In a recent poll, the Greenhouse Gas Industry Association (GGAIA) concluded that industrial grease-fittings were the most environmentally friendly way to heat your home, but not everyone agrees.
In a new study, the American Chemical Society (ACS) and the National Academy of Sciences (NAS) have looked at the greening of industrial grease, specifically the role that industrial wastewater has in the production of greenhouse gases and carbon dioxide (CO2) from the production and combustion of fuels.
The report, published in the journal Science Advances, finds that industrial waste is an increasingly important part of the economy, with industrial grease as the leading industrial waste source in the United States, accounting for 25 percent of all waste that goes into the environment.
However, the authors argue that industrial wastes can also be used to make a significant contribution to the environment if they are used as fertilizer and for other uses.
In the study, which looked at data from nearly 3,000 facilities across the United Kingdom, the ACS found that industrial greening is particularly important for the industries that produce industrial grease.
For example, industrial grease was the second-most-common industrial waste after oil-based products, with 30 percent of waste produced from this process coming from the oil and gas industry.

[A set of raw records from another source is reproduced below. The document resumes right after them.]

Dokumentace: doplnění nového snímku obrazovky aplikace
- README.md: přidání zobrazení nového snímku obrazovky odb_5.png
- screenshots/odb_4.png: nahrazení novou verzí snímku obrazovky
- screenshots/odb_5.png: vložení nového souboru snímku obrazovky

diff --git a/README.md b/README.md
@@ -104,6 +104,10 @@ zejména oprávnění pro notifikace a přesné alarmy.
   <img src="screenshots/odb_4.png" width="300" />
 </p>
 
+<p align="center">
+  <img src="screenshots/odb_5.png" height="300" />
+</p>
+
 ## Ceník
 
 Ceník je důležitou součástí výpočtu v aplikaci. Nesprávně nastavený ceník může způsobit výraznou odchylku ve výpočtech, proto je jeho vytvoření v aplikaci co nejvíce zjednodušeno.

In contrast, the majority of industrial wastewater was made up of wastewater that was not made up from oil and natural gas extraction.
The findings also highlight the importance of industry-wide greening, with only one percent of the total industrial waste from the industry came from industries that were not in any way dependent on oil and coal.
However if the majority were industrial wastewater from oil, gas, and coal extraction, the results would be even more encouraging, with less than one percent coming from each of these sectors.
The ACS report also found that there was a strong correlation between industrial green-up and industrial processes that produce CO2, with the results indicating that industrial greases could also be a significant source of CO2 for many industrial processes.
The study found that in addition to the industrial greasing associated with industrial wastewater, the process of industrial grease extraction also led to a significant amount of CO 2 production from waste-treatment facilities.
This study also found a significant relationship between industrial greased and industrial wastewater treatment, with over half of the industrial wastewater generated in the US coming from industrial wastewater processing facilities.
The authors argue these findings suggest that the role of wastewater treatment facilities in the energy economy is critical for the overall climate change benefits of industrial production.